→ **What needs to be done**
All of the lines below should be copied word for word.
Start of Extracted information
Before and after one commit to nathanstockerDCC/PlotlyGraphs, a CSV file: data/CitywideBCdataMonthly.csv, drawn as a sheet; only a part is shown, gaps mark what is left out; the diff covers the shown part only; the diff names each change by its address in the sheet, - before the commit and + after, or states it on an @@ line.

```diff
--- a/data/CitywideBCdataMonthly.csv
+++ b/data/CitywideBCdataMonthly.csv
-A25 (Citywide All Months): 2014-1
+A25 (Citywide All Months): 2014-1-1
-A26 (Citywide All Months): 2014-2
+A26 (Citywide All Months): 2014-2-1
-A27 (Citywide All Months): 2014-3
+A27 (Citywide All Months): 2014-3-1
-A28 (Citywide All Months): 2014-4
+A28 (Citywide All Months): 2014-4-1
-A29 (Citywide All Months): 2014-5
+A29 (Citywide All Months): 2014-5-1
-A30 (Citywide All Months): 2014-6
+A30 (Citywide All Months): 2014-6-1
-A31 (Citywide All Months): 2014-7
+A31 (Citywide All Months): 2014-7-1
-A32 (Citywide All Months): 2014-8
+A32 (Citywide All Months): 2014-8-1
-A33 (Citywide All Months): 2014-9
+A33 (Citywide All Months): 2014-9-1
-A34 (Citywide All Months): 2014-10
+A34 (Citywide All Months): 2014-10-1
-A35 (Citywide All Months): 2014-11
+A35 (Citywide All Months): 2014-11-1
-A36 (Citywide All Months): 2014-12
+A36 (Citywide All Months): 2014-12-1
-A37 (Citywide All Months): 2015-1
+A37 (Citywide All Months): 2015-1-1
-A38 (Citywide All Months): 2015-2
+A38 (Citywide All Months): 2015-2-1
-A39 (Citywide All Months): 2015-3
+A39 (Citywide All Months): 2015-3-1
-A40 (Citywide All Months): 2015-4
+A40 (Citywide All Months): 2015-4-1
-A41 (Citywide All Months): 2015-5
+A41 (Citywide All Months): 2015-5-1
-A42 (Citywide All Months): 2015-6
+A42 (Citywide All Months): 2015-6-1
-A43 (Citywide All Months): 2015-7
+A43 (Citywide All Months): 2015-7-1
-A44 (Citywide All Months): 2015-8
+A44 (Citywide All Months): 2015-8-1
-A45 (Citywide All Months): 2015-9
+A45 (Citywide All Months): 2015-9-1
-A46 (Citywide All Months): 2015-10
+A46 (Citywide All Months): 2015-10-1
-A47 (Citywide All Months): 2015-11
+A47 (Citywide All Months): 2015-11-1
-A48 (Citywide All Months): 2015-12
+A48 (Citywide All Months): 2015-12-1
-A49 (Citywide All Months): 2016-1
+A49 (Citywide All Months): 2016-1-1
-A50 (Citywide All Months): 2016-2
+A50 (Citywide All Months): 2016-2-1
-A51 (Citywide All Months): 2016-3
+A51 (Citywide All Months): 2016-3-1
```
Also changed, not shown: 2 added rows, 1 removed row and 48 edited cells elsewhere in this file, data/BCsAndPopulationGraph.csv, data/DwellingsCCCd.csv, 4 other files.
End of Extracted information
→ **Written response**
Before and after one commit to nathanstockerDCC/PlotlyGraphs, a CSV file: data/CitywideBCdataMonthly.csv, drawn as a sheet; only a part is shown, gaps mark what is left out; the diff covers the shown part only; the diff names each change by its address in the sheet, - before the commit and + after, or states it on an @@ line.

```diff
--- a/data/CitywideBCdataMonthly.csv
+++ b/data/CitywideBCdataMonthly.csv
-A25 (Citywide All Months): 2014-1
+A25 (Citywide All Months): 2014-1-1
-A26 (Citywide All Months): 2014-2
+A26 (Citywide All Months): 2014-2-1
-A27 (Citywide All Months): 2014-3
+A27 (Citywide All Months): 2014-3-1
-A28 (Citywide All Months): 2014-4
+A28 (Citywide All Months): 2014-4-1
-A29 (Citywide All Months): 2014-5
+A29 (Citywide All Months): 2014-5-1
-A30 (Citywide All Months): 2014-6
+A30 (Citywide All Months): 2014-6-1
-A31 (Citywide All Months): 2014-7
+A31 (Citywide All Months): 2014-7-1
-A32 (Citywide All Months): 2014-8
+A32 (Citywide All Months): 2014-8-1
-A33 (Citywide All Months): 2014-9
+A33 (Citywide All Months): 2014-9-1
-A34 (Citywide All Months): 2014-10
+A34 (Citywide All Months): 2014-10-1
-A35 (Citywide All Months): 2014-11
+A35 (Citywide All Months): 2014-11-1
-A36 (Citywide All Months): 2014-12
+A36 (Citywide All Months): 2014-12-1
-A37 (Citywide All Months): 2015-1
+A37 (Citywide All Months): 2015-1-1
-A38 (Citywide All Months): 2015-2
+A38 (Citywide All Months): 2015-2-1
-A39 (Citywide All Months): 2015-3
+A39 (Citywide All Months): 2015-3-1
-A40 (Citywide All Months): 2015-4
+A40 (Citywide All Months): 2015-4-1
-A41 (Citywide All Months): 2015-5
+A41 (Citywide All Months): 2015-5-1
-A42 (Citywide All Months): 2015-6
+A42 (Citywide All Months): 2015-6-1
-A43 (Citywide All Months): 2015-7
+A43 (Citywide All Months): 2015-7-1
-A44 (Citywide All Months): 2015-8
+A44 (Citywide All Months): 2015-8-1
-A45 (Citywide All Months): 2015-9
+A45 (Citywide All Months): 2015-9-1
-A46 (Citywide All Months): 2015-10
+A46 (Citywide All Months): 2015-10-1
-A47 (Citywide All Months): 2015-11
+A47 (Citywide All Months): 2015-11-1
-A48 (Citywide All Months): 2015-12
+A48 (Citywide All Months): 2015-12-1
-A49 (Citywide All Months): 2016-1
+A49 (Citywide All Months): 2016-1-1
-A50 (Citywide All Months): 2016-2
+A50 (Citywide All Months): 2016-2-1
-A51 (Citywide All Months): 2016-3
+A51 (Citywide All Months): 2016-3-1
```
Also changed, not shown: 2 added rows, 1 removed row and 48 edited cells elsewhere in this file, data/BCsAndPopulationGraph.csv, data/DwellingsCCCd.csv, 4 other files.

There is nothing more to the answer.